> **WHAT TO WORK ON**
Write each entry again exactly as shown, but without the images it holds.

> **RECORDS SUPPLIED**
Content starts
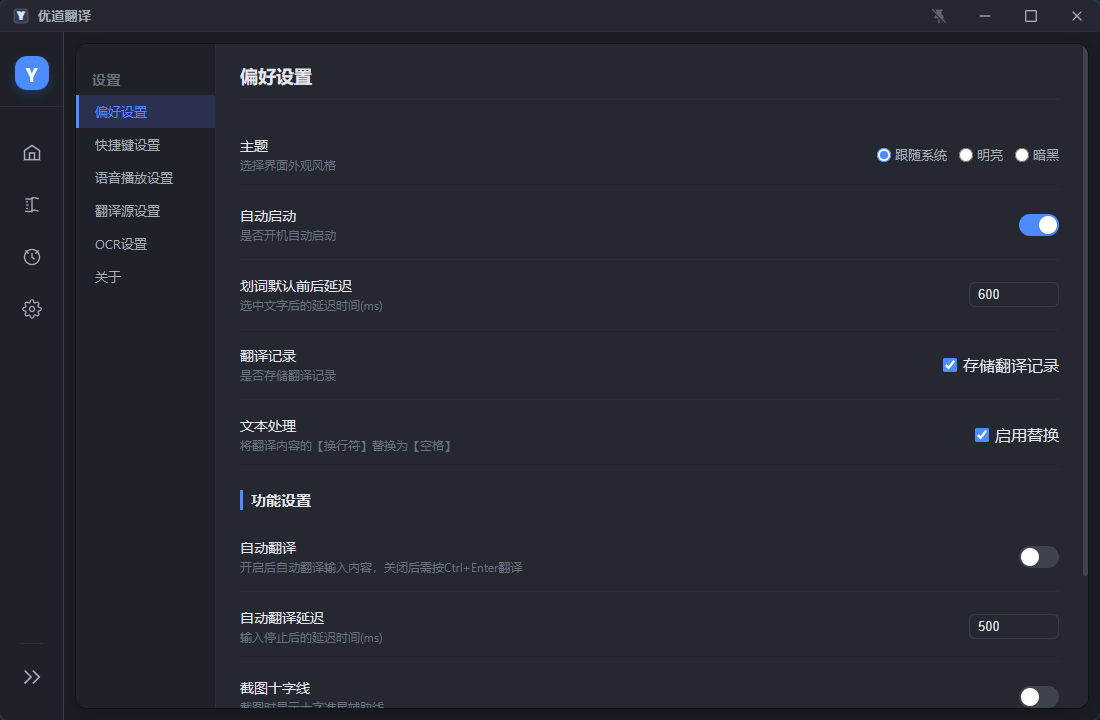
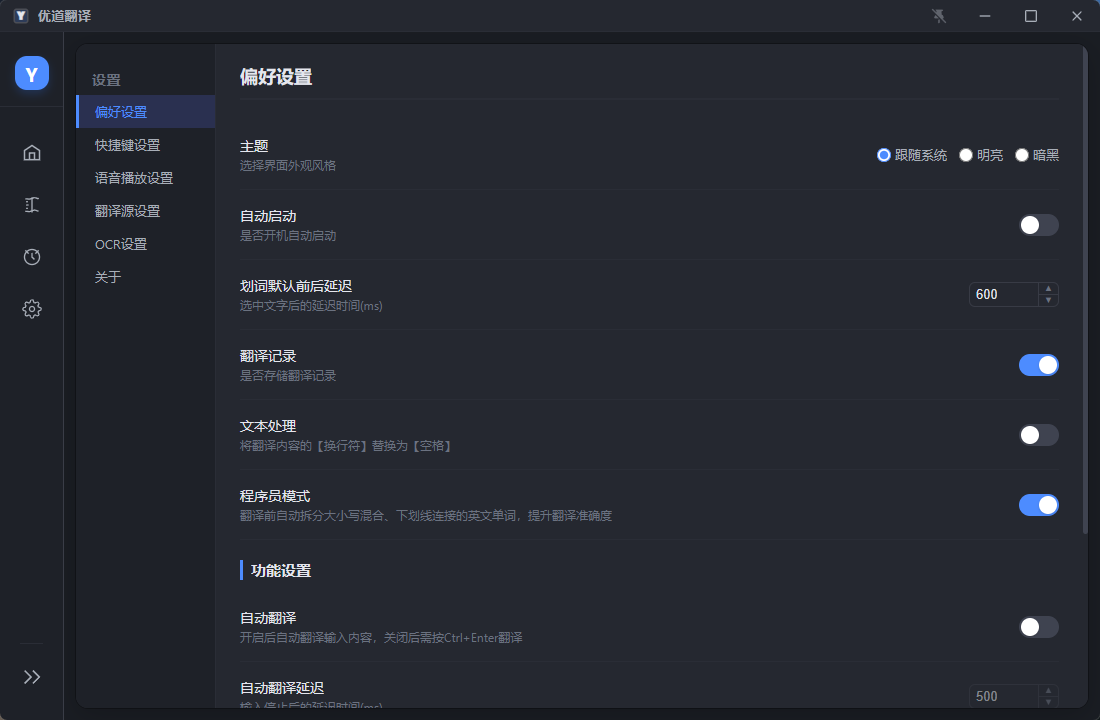
docs: 更新偏好设置页截图，新增关于页截图

diff --git a/README.md b/README.md
@@ -26,9 +26,9 @@
 | --- | --- | --- | --- |
 | ![翻译页](img/翻译页.png) | ![词典页](img/词典页.png) | ![翻译记录页](img/翻译记录页.png) | ![翻译源设置页](img/翻译源设置页.png) |
 
-| OCR设置页 | 语音播放设置页 | 偏好设置页 |
-| --- | --- | --- |
-| ![OCR设置页](img/OCR设置页.png) | ![语音播放设置页](img/语音播放设置页.png) | ![偏好设置页](img/偏好设置页.png) |
+| OCR设置页 | 语音播放设置页 | 偏好设置页 | 关于页 |
+| --- | --- | --- | --- |
+| ![OCR设置页](img/OCR设置页.png) | ![语音播放设置页](img/语音播放设置页.png) | ![偏好设置页](img/偏好设置页.png) | ![关于页](img/关于页.png) |
 
 ## ⬇️ 下载
 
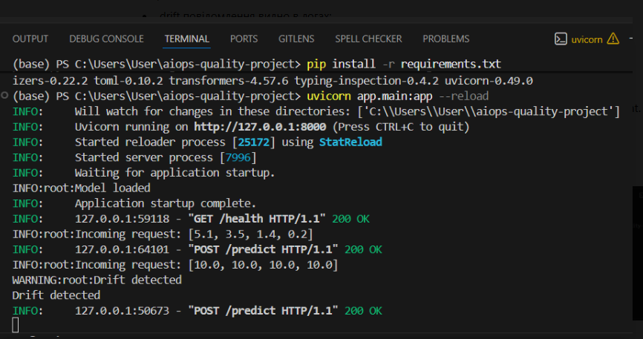
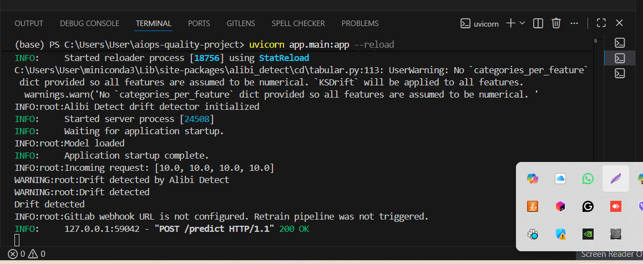
Add Alibi Detect drift detection

diff --git a/app/drift.py b/app/drift.py
@@ -1,0 +1,67 @@
+import logging
+import numpy as np
+
+try:
+    from alibi_detect.cd import TabularDrift
+    ALIBI_AVAILABLE = True
+except Exception:
+    TabularDrift = None
+    ALIBI_AVAILABLE = False
+
+
+REFERENCE_DATA = np.array([
+    [5.1, 3.5, 1.4, 0.2],
+    [4.9, 3.0, 1.4, 0.2],
+    [6.2, 3.4, 5.4, 2.3],
+    [5.9, 3.0, 5.1, 1.8],
+    [6.7, 3.1, 4.7, 1.5],
+    [5.6, 2.7, 4.2, 1.3]
+])
+
+
+class DriftDetector:
+    def __init__(self):
+        self.detector = None
+
+        if ALIBI_AVAILABLE:
+            try:
+                self.detector = TabularDrift(
+                    x_ref=REFERENCE_DATA,
+                    p_val=0.05
+                )
+                logging.info("Alibi Detect drift detector initialized")
+            except Exception as error:
+                logging.warning(
+                    f"Failed to initialize Alibi Detect: {error}"
+                )
+
+    def detect(self, features):
+
+        data = np.array([features])
+
+        if self.detector is not None:
+            try:
+                prediction = self.detector.predict(data)
+
+                is_drift = (
+                    prediction["data"]["is_drift"] == 1
+                )
+
+                if is_drift:
+                    logging.warning(
+                        "Drift detected by Alibi Detect"
+                    )
+                    return True
+
+            except Exception as error:
+                logging.warning(
+                    f"Alibi Detect failed: {error}"
+                )
+
+        if np.mean(features) > 5:
+            logging.warning(
+                "Drift detected by fallback detector"
+            )
+            return True
+
+        return False

diff --git a/app/main.py b/app/main.py
@@ -2,7 +2,6 @@ import os
 import time
 import logging
 import joblib
-import numpy as np
 import requests
 
 from fastapi import FastAPI
@@ -10,6 +9,8 @@ from pydantic import BaseModel
 
 from prometheus_client import Counter, Histogram, generate_latest
 from fastapi.responses import Response
+
+from app.drift import DriftDetector
 
 
 MODEL_PATH = os.getenv("MODEL_PATH", "model/model.joblib")
@@ -35,6 +36,7 @@ drift_counter = Counter(
 )
 
 model = None
+drift_detector_service = DriftDetector()
 
 
 @app.on_event("startup")
@@ -69,15 +71,16 @@ def trigger_retrain_pipeline():
         logging.error(f"Failed to trigger retrain pipeline: {error}")
 
 
-def drift_detector(features):
-    if np.mean(features) > 5:
+def detect_drift(features):
+    is_drift = drift_detector_service.detect(features)
+
+    if is_drift:
         drift_counter.inc()
         logging.warning("Drift detected")
         print("Drift detected")
         trigger_retrain_pipeline()
-        return True
 
-    return False
+    return is_drift
 
 
 @app.post("/predict")
@@ -88,7 +91,7 @@ def prediction(request: PredictionRequest):
 
     logging.info(f"Incoming request: {request.features}")
 
-    drift_detector(request.features)
+    detect_drift(request.features)
 
     result = predict(request.features)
Content ends
> **RESPONSE TO THIS TASK**
docs: 更新偏好设置页截图，新增关于页截图

diff --git a/README.md b/README.md
@@ -26,9 +26,9 @@
 | --- | --- | --- | --- |
 | ![翻译页](img/翻译页.png) | ![词典页](img/词典页.png) | ![翻译记录页](img/翻译记录页.png) | ![翻译源设置页](img/翻译源设置页.png) |
 
-| OCR设置页 | 语音播放设置页 | 偏好设置页 |
-| --- | --- | --- |
-| ![OCR设置页](img/OCR设置页.png) | ![语音播放设置页](img/语音播放设置页.png) | ![偏好设置页](img/偏好设置页.png) |
+| OCR设置页 | 语音播放设置页 | 偏好设置页 | 关于页 |
+| --- | --- | --- | --- |
+| ![OCR设置页](img/OCR设置页.png) | ![语音播放设置页](img/语音播放设置页.png) | ![偏好设置页](img/偏好设置页.png) | ![关于页](img/关于页.png) |
 
 ## ⬇️ 下载
 
Add Alibi Detect drift detection

diff --git a/app/drift.py b/app/drift.py
@@ -1,0 +1,67 @@
+import logging
+import numpy as np
+
+try:
+    from alibi_detect.cd import TabularDrift
+    ALIBI_AVAILABLE = True
+except Exception:
+    TabularDrift = None
+    ALIBI_AVAILABLE = False
+
+
+REFERENCE_DATA = np.array([
+    [5.1, 3.5, 1.4, 0.2],
+    [4.9, 3.0, 1.4, 0.2],
+    [6.2, 3.4, 5.4, 2.3],
+    [5.9, 3.0, 5.1, 1.8],
+    [6.7, 3.1, 4.7, 1.5],
+    [5.6, 2.7, 4.2, 1.3]
+])
+
+
+class DriftDetector:
+    def __init__(self):
+        self.detector = None
+
+        if ALIBI_AVAILABLE:
+            try:
+                self.detector = TabularDrift(
+                    x_ref=REFERENCE_DATA,
+                    p_val=0.05
+                )
+                logging.info("Alibi Detect drift detector initialized")
+            except Exception as error:
+                logging.warning(
+                    f"Failed to initialize Alibi Detect: {error}"
+                )
+
+    def detect(self, features):
+
+        data = np.array([features])
+
+        if self.detector is not None:
+            try:
+                prediction = self.detector.predict(data)
+
+                is_drift = (
+                    prediction["data"]["is_drift"] == 1
+                )
+
+                if is_drift:
+                    logging.warning(
+                        "Drift detected by Alibi Detect"
+                    )
+                    return True
+
+            except Exception as error:
+                logging.warning(
+                    f"Alibi Detect failed: {error}"
+                )
+
+        if np.mean(features) > 5:
+            logging.warning(
+                "Drift detected by fallback detector"
+            )
+            return True
+
+        return False

diff --git a/app/main.py b/app/main.py
@@ -2,7 +2,6 @@ import os
 import time
 import logging
 import joblib
-import numpy as np
 import requests
 
 from fastapi import FastAPI
@@ -10,6 +9,8 @@ from pydantic import BaseModel
 
 from prometheus_client import Counter, Histogram, generate_latest
 from fastapi.responses import Response
+
+from app.drift import DriftDetector
 
 
 MODEL_PATH = os.getenv("MODEL_PATH", "model/model.joblib")
@@ -35,6 +36,7 @@ drift_counter = Counter(
 )
 
 model = None
+drift_detector_service = DriftDetector()
 
 
 @app.on_event("startup")
@@ -69,15 +71,16 @@ def trigger_retrain_pipeline():
         logging.error(f"Failed to trigger retrain pipeline: {error}")
 
 
-def drift_detector(features):
-    if np.mean(features) > 5:
+def detect_drift(features):
+    is_drift = drift_detector_service.detect(features)
+
+    if is_drift:
         drift_counter.inc()
         logging.warning("Drift detected")
         print("Drift detected")
         trigger_retrain_pipeline()
-        return True
 
-    return False
+    return is_drift
 
 
 @app.post("/predict")
@@ -88,7 +91,7 @@ def prediction(request: PredictionRequest):
 
     logging.info(f"Incoming request: {request.features}")
 
-    drift_detector(request.features)
+    detect_drift(request.features)
 
     result = predict(request.features)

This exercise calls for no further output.